Task to complete: Please reproduce the entries below exactly as they stand, but leave the pictures out.

________________

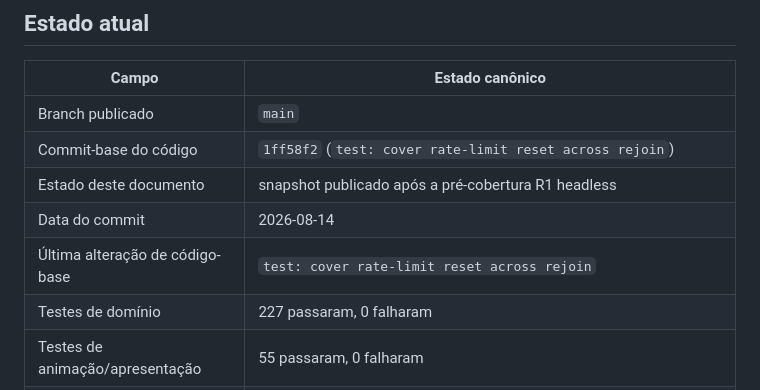
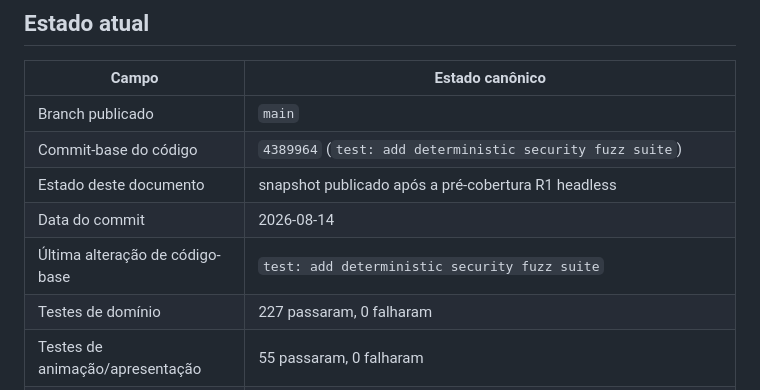
Before and after one commit to alvaro209890/anime-verse-battlegrounds, a Markdown page: docs/23-DOCUMENTATION-SNAPSHOT.md, the part around the change. Drawn GitHub-style.

Commit message:
docs: pin security fuzz snapshot

```diff
--- a/docs/23-DOCUMENTATION-SNAPSHOT.md
+++ b/docs/23-DOCUMENTATION-SNAPSHOT.md
@@ -7,10 +7,10 @@ Este arquivo é a referência única para o estado técnico atual do repositóri
 | Campo | Estado canônico |
 |---|---|
 | Branch publicado | `main` |
-| Commit-base do código | `1ff58f2` (`test: cover rate-limit reset across rejoin`) |
+| Commit-base do código | `4389964` (`test: add deterministic security fuzz suite`) |
 | Estado deste documento | snapshot publicado após a pré-cobertura R1 headless |
 | Data do commit | 2026-08-14 |
-| Última alteração de código-base | `test: cover rate-limit reset across rejoin` |
+| Última alteração de código-base | `test: add deterministic security fuzz suite` |
 | Testes de domínio | 227 passaram, 0 falharam |
 | Testes de animação/apresentação | 55 passaram, 0 falharam |
 | Fuzz headless de segurança | 29 passaram, 0 falharam |
```
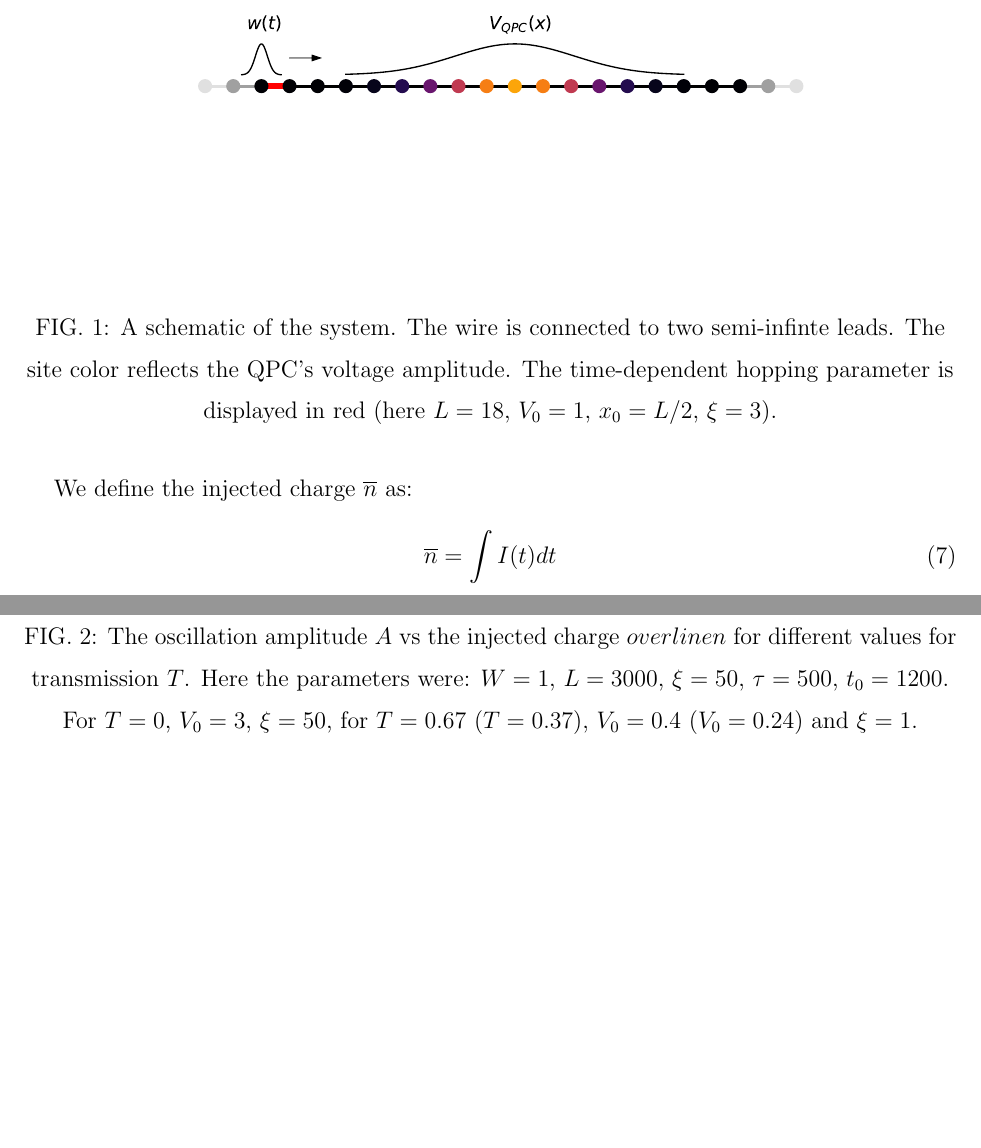
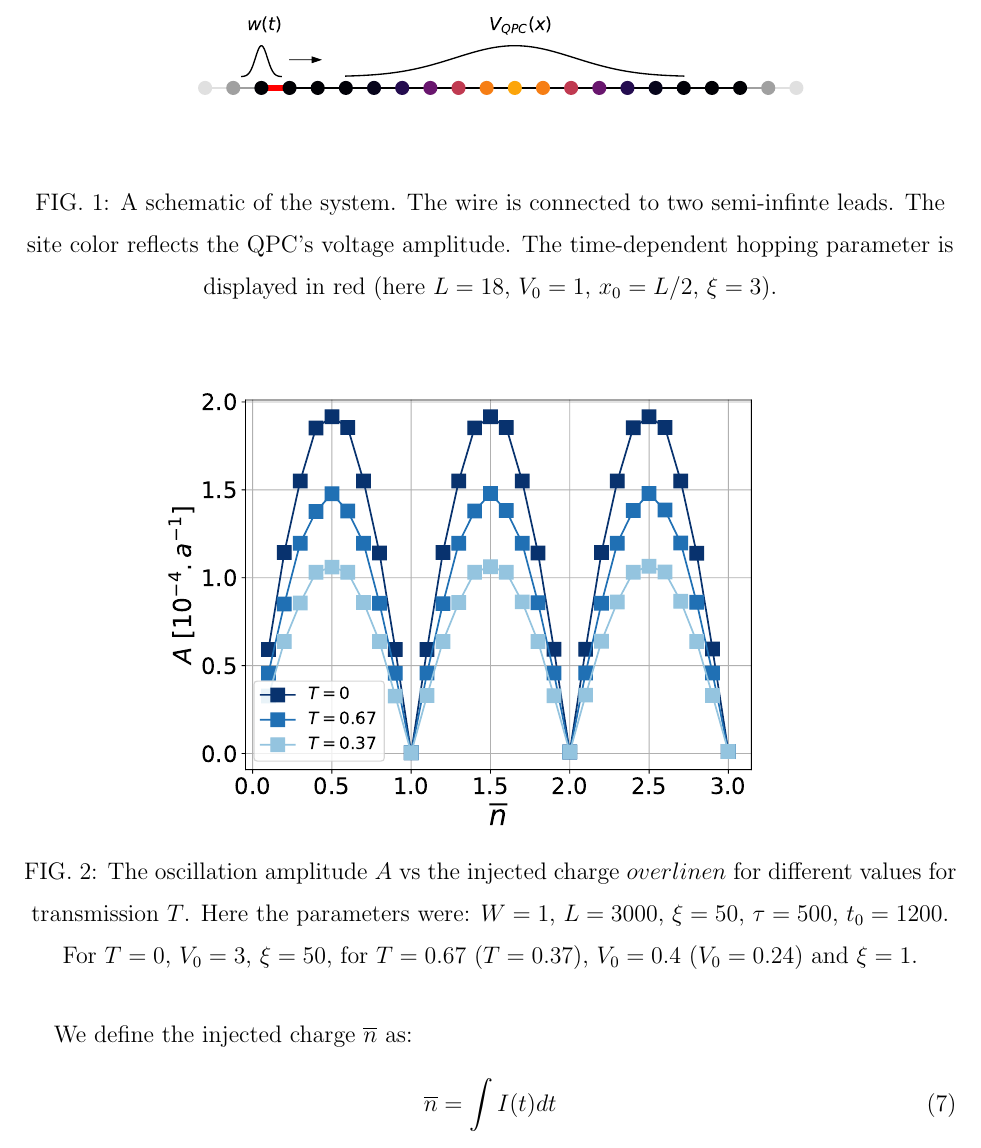
Before and after one commit to baptansm/PaperVoltagePulse, a LaTeX paper (paper/paper.tex): two parts of pages 3 and 4 of 5 before the commit and part of page 3 of 5 after it, the two joined at a grey line, cut so that both start at the same text, the shorter picture padded with empty space. Compiled offline with pdfLaTeX.

Commit message:
ajustement figures

```diff
--- a/paper/paper.tex
+++ b/paper/paper.tex
@@ -118,7 +118,7 @@ with:
 
 \begin{figure}[h]
 	\centering
-	\includegraphics[width = 0.9\linewidth]{../figures/syst_color_textv2}
+	\includegraphics[trim=0cm 5cm 0cm 5cm, width = 0.9\linewidth]{../figures/syst_color_textv2}
 	\caption{A schematic of the system. The wire is connected to two semi-infinte leads. The site color reflects the QPC's voltage amplitude. The time-dependent hopping parameter is displayed in red (here $L = 18$, $V_0 = 1$, $x_0 = L/2$, $\xi = 3$).}
 	\label{fig:systcolor}
 \end{figure}
```
Also changed, not shown: paper/paper.pdf, 3 other files.
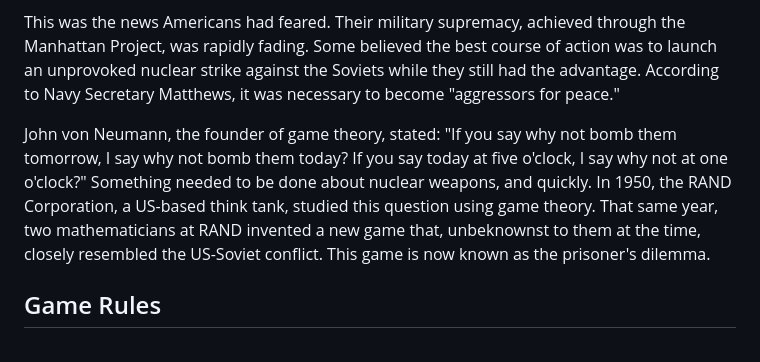
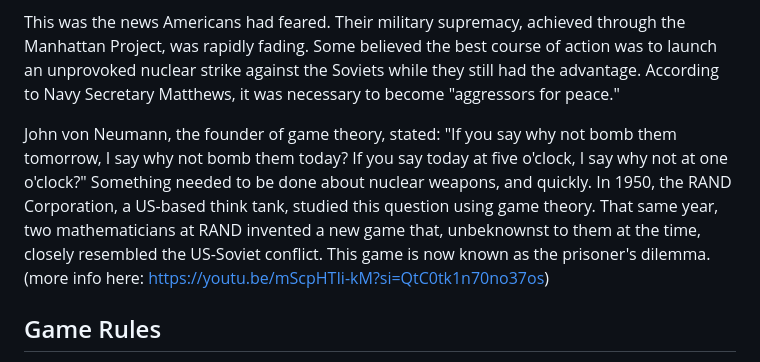
Before and after one commit to alexis-zorba/PrisonersDuel, a Markdown page: README.md, the part around the change. GitHub-like rendering.

```diff
--- a/README.md
+++ b/README.md
@@ -10,7 +10,7 @@ On September 3, 1949, an American weather monitoring plane collected air samples
 
 This was the news Americans had feared. Their military supremacy, achieved through the Manhattan Project, was rapidly fading. Some believed the best course of action was to launch an unprovoked nuclear strike against the Soviets while they still had the advantage. According to Navy Secretary Matthews, it was necessary to become "aggressors for peace."
 
-John von Neumann, the founder of game theory, stated: "If you say why not bomb them tomorrow, I say why not bomb them today? If you say today at five o'clock, I say why not at one o'clock?" Something needed to be done about nuclear weapons, and quickly. In 1950, the RAND Corporation, a US-based think tank, studied this question using game theory. That same year, two mathematicians at RAND invented a new game that, unbeknownst to them at the time, closely resembled the US-Soviet conflict. This game is now known as the prisoner's dilemma.
+John von Neumann, the founder of game theory, stated: "If you say why not bomb them tomorrow, I say why not bomb them today? If you say today at five o'clock, I say why not at one o'clock?" Something needed to be done about nuclear weapons, and quickly. In 1950, the RAND Corporation, a US-based think tank, studied this question using game theory. That same year, two mathematicians at RAND invented a new game that, unbeknownst to them at the time, closely resembled the US-Soviet conflict. This game is now known as the prisoner's dilemma. (more info here: https://youtu.be/mScpHTIi-kM?si=QtC0tk1n70no37os)
 
 ## Game Rules
 
```
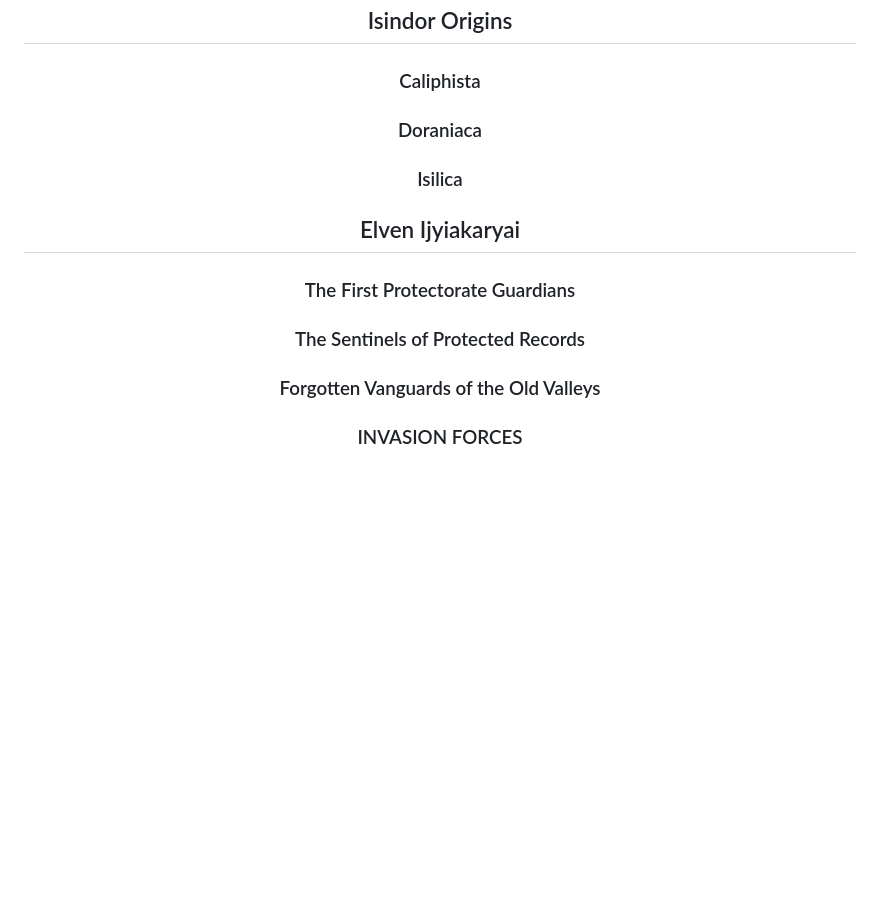
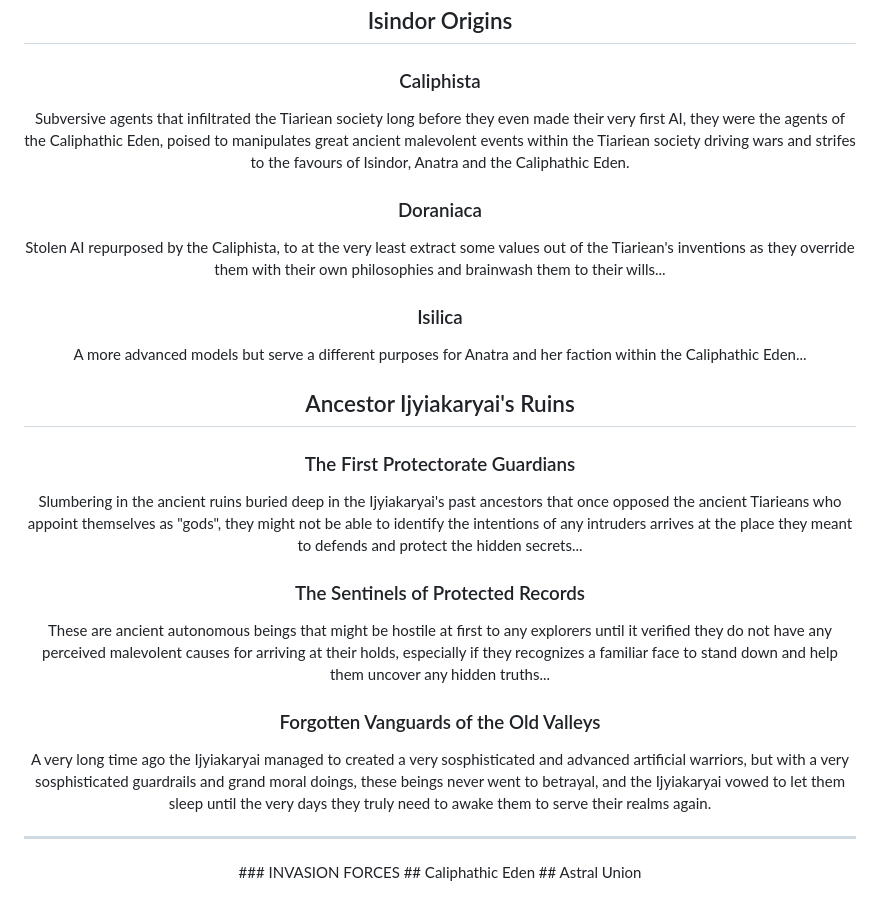
Before and after one commit to Arcyriea/Redemptis-Tiariea, a Markdown page: README.md, the part around one of its changes. Drawn GitHub-style; blank space fills up the shorter version.

Commit message:
Revise AI origins and Ijyiakaryai's ancient guardians
Updated sections on AI origins and ancient guardians, including new details about the Caliphista and their influence on Tiariean society.

```diff
--- a/README.md
+++ b/README.md
@@ -40,14 +41,20 @@ This was when the Aistiarian authorities decided to do the same thing their Yuti
 
 ## Isindor Origins
 ### Caliphista
+Subversive agents that infiltrated the Tiariean society long before they even made their very first AI, they were the agents of the Caliphathic Eden, poised to manipulates great ancient malevolent events within the Tiariean society driving wars and strifes to the favours of Isindor, Anatra and the Caliphathic Eden.
 ### Doraniaca
+Stolen AI repurposed by the Caliphista, to at the very least extract some values out of the Tiariean's inventions as they override them with their own philosophies and brainwash them to their wills...
 ### Isilica
+A more advanced models but serve a different purposes for Anatra and her faction within the Caliphathic Eden...
 
-## Elven Ijyiakaryai
+## Ancestor Ijyiakaryai's Ruins
 ### The First Protectorate Guardians
+Slumbering in the ancient ruins buried deep in the Ijyiakaryai's past ancestors that once opposed the ancient Tiarieans who appoint themselves as "gods", they might not be able to identify the intentions of any intruders arrives at the place they meant to defends and protect the hidden secrets...
 ### The Sentinels of Protected Records
+These are ancient autonomous beings that might be hostile at first to any explorers until it verified they do not have any perceived malevolent causes for arriving at their holds, especially if they recognizes a familiar face to stand down and help them uncover any hidden truths...
 ### Forgotten Vanguards of the Old Valleys
-
+A very long time ago the Ijyiakaryai managed to created a very sosphisticated and advanced artificial warriors, but with a very sosphisticated guardrails and grand moral doings, these beings never went to betrayal, and the Ijyiakaryai vowed to let them sleep until the very days they truly need to awake them to serve their realms again.
+<hr>
 ### INVASION FORCES
 ## Caliphathic Eden
 ## Astral Union
```
Also changed, not shown: other parts of README.md (+1 -0 lines).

________________

Answer box:
Before and after one commit to alvaro209890/anime-verse-battlegrounds, a Markdown page: docs/23-DOCUMENTATION-SNAPSHOT.md, the part around the change. Drawn GitHub-style.

Commit message:
docs: pin security fuzz snapshot

```diff
--- a/docs/23-DOCUMENTATION-SNAPSHOT.md
+++ b/docs/23-DOCUMENTATION-SNAPSHOT.md
@@ -7,10 +7,10 @@ Este arquivo é a referência única para o estado técnico atual do repositóri
 | Campo | Estado canônico |
 |---|---|
 | Branch publicado | `main` |
-| Commit-base do código | `1ff58f2` (`test: cover rate-limit reset across rejoin`) |
+| Commit-base do código | `4389964` (`test: add deterministic security fuzz suite`) |
 | Estado deste documento | snapshot publicado após a pré-cobertura R1 headless |
 | Data do commit | 2026-08-14 |
-| Última alteração de código-base | `test: cover rate-limit reset across rejoin` |
+| Última alteração de código-base | `test: add deterministic security fuzz suite` |
 | Testes de domínio | 227 passaram, 0 falharam |
 | Testes de animação/apresentação | 55 passaram, 0 falharam |
 | Fuzz headless de segurança | 29 passaram, 0 falharam |
```
Before and after one commit to baptansm/PaperVoltagePulse, a LaTeX paper (paper/paper.tex): two parts of pages 3 and 4 of 5 before the commit and part of page 3 of 5 after it, the two joined at a grey line, cut so that both start at the same text, the shorter picture padded with empty space. Compiled offline with pdfLaTeX.

Commit message:
ajustement figures

```diff
--- a/paper/paper.tex
+++ b/paper/paper.tex
@@ -118,7 +118,7 @@ with:
 
 \begin{figure}[h]
 	\centering
-	\includegraphics[width = 0.9\linewidth]{../figures/syst_color_textv2}
+	\includegraphics[trim=0cm 5cm 0cm 5cm, width = 0.9\linewidth]{../figures/syst_color_textv2}
 	\caption{A schematic of the system. The wire is connected to two semi-infinte leads. The site color reflects the QPC's voltage amplitude. The time-dependent hopping parameter is displayed in red (here $L = 18$, $V_0 = 1$, $x_0 = L/2$, $\xi = 3$).}
 	\label{fig:systcolor}
 \end{figure}
```
Also changed, not shown: paper/paper.pdf, 3 other files.
Before and after one commit to alexis-zorba/PrisonersDuel, a Markdown page: README.md, the part around the change. GitHub-like rendering.

```diff
--- a/README.md
+++ b/README.md
@@ -10,7 +10,7 @@ On September 3, 1949, an American weather monitoring plane collected air samples
 
 This was the news Americans had feared. Their military supremacy, achieved through the Manhattan Project, was rapidly fading. Some believed the best course of action was to launch an unprovoked nuclear strike against the Soviets while they still had the advantage. According to Navy Secretary Matthews, it was necessary to become "aggressors for peace."
 
-John von Neumann, the founder of game theory, stated: "If you say why not bomb them tomorrow, I say why not bomb them today? If you say today at five o'clock, I say why not at one o'clock?" Something needed to be done about nuclear weapons, and quickly. In 1950, the RAND Corporation, a US-based think tank, studied this question using game theory. That same year, two mathematicians at RAND invented a new game that, unbeknownst to them at the time, closely resembled the US-Soviet conflict. This game is now known as the prisoner's dilemma.
+John von Neumann, the founder of game theory, stated: "If you say why not bomb them tomorrow, I say why not bomb them today? If you say today at five o'clock, I say why not at one o'clock?" Something needed to be done about nuclear weapons, and quickly. In 1950, the RAND Corporation, a US-based think tank, studied this question using game theory. That same year, two mathematicians at RAND invented a new game that, unbeknownst to them at the time, closely resembled the US-Soviet conflict. This game is now known as the prisoner's dilemma. (more info here: https://youtu.be/mScpHTIi-kM?si=QtC0tk1n70no37os)
 
 ## Game Rules
 
```
Before and after one commit to Arcyriea/Redemptis-Tiariea, a Markdown page: README.md, the part around one of its changes. Drawn GitHub-style; blank space fills up the shorter version.

Commit message:
Revise AI origins and Ijyiakaryai's ancient guardians
Updated sections on AI origins and ancient guardians, including new details about the Caliphista and their influence on Tiariean society.

```diff
--- a/README.md
+++ b/README.md
@@ -40,14 +41,20 @@ This was when the Aistiarian authorities decided to do the same thing their Yuti
 
 ## Isindor Origins
 ### Caliphista
+Subversive agents that infiltrated the Tiariean society long before they even made their very first AI, they were the agents of the Caliphathic Eden, poised to manipulates great ancient malevolent events within the Tiariean society driving wars and strifes to the favours of Isindor, Anatra and the Caliphathic Eden.
 ### Doraniaca
+Stolen AI repurposed by the Caliphista, to at the very least extract some values out of the Tiariean's inventions as they override them with their own philosophies and brainwash them to their wills...
 ### Isilica
+A more advanced models but serve a different purposes for Anatra and her faction within the Caliphathic Eden...
 
-## Elven Ijyiakaryai
+## Ancestor Ijyiakaryai's Ruins
 ### The First Protectorate Guardians
+Slumbering in the ancient ruins buried deep in the Ijyiakaryai's past ancestors that once opposed the ancient Tiarieans who appoint themselves as "gods", they might not be able to identify the intentions of any intruders arrives at the place they meant to defends and protect the hidden secrets...
 ### The Sentinels of Protected Records
+These are ancient autonomous beings that might be hostile at first to any explorers until it verified they do not have any perceived malevolent causes for arriving at their holds, especially if they recognizes a familiar face to stand down and help them uncover any hidden truths...
 ### Forgotten Vanguards of the Old Valleys
-
+A very long time ago the Ijyiakaryai managed to created a very sosphisticated and advanced artificial warriors, but with a very sosphisticated guardrails and grand moral doings, these beings never went to betrayal, and the Ijyiakaryai vowed to let them sleep until the very days they truly need to awake them to serve their realms again.
+<hr>
 ### INVASION FORCES
 ## Caliphathic Eden
 ## Astral Union
```
Also changed, not shown: other parts of README.md (+1 -0 lines).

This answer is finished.